In Praise of... Gerry Johansson
Last September, at the very impressive Si Fest #21 festival in Savignano, Italy, I met the Swedish photographer Gerry Johansson. I was there with The Sound of Two Songs; he'd been invited to show his Deutschland series.
We spent several hours together, roaming the many shows, swapping stories, sharing our love of 'quiet' photography and our mutual pursuit of beauty in the ordinary. I remember thinking it'd been a very long time since I'd met such a kindred spirit, and I like to think we reassured each other.
'Deutschland', twelve years in the making, was a huge show: About 100 pictures, all printed the same (modest) size and hung around the walls of the gallery in a continous straight line. Yes, I know... That sounds terribly dull, and if you were to walk round quickly that's exactly what you might have thought. But Gerry's pictures don't give much away to a swift glance; each one, beautifully seen and meticulously composed, requires time. Give it, and you'll be rewarded. I promise.

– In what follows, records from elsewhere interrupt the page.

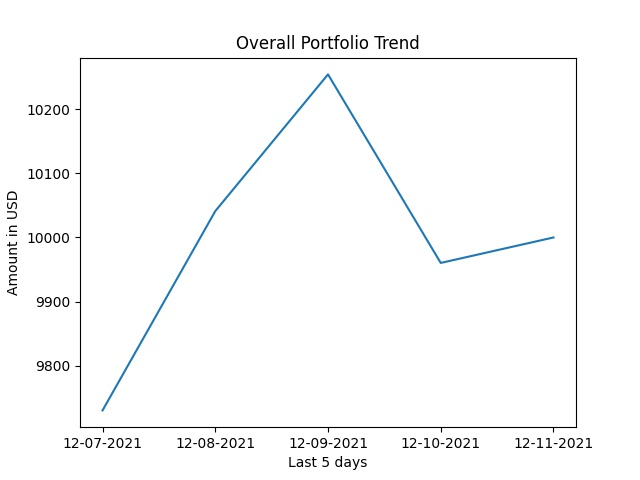
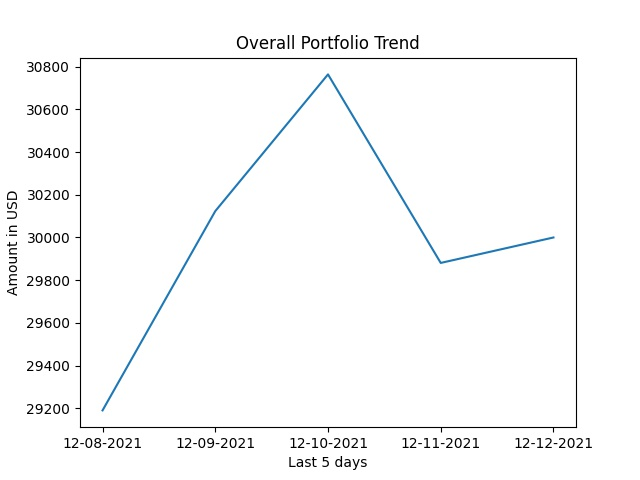
fixed graph issue for 2 investment strategy

diff --git a/templates/two_strategies.html b/templates/two_strategies.html
@@ -50,7 +50,7 @@
                 <center>Current value of 1 share of {{ stock8 }} is {{stock8_price }}</center><br />
                 <center>Invested money in {{ stock8 }} is {{ stock8_money }} </center> <br />
             </p>
-            <center><img src="../two_investment-strategy.jpeg" /> </center> <br />
+            <center><img src={{ url}} alt="Image not found"/> </center> <br />
 
 
         </h2>

diff --git a/app.py b/app.py
@@ -57,7 +57,7 @@ def one_investment_strategy(data, amount, strategy):
     print(dates)
     print(total_portfolio)
     print(current_value_of_investment)
-    
+    plt.clf()
     plt.plot(dates, total_portfolio)
     plt.xlabel("Last 5 days")
     plt.ylabel("Amount in USD")
@@ -126,7 +126,7 @@ def two_investment_strategy(data, amount, strategy1, strategy2):
     print(dates)
     print(total_portfolio)
     print(current_value_of_investment)
-    
+    plt.clf()
     plt.plot(dates, total_portfolio)
     plt.xlabel("Last 5 days")
     plt.ylabel("Amount in USD")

He told me he'd printed everything himself, using all sorts of bromide papers, some cold, others warm, but each one selected specifically for the content of each picture. He'd made all his frames too, each painted a slightly different shade of white to match the prints. Yes, really.
His pictures always contain something man-made but on the other hand are absolutely devoid of people. He goes to places he fancies, and wanders, armed only with his trusty Rolleiflex, its fixed standard lens, and a pocketful of black and white film. He looks for "things I like and can look at for a long time"... an apparently simple premise and a very welcome one in our (sometimes) conceptually saturated photographic world. But if you listen to Gerry talk you realise he's anything but niave. He's a man who's been around a long time and knows exactly what he's doing.
And then there's his sequencing. I'm always telling students to spend as much time editing and sequencing their pictures as they take to make them. But that Gerry... he (usually) just puts them in alphabetical order of place. OK, it's helps that there's no colour in the work, since it's less complicated sequencing monochrome pictures. But somehow, in Gerry's case anyway, his method just... works.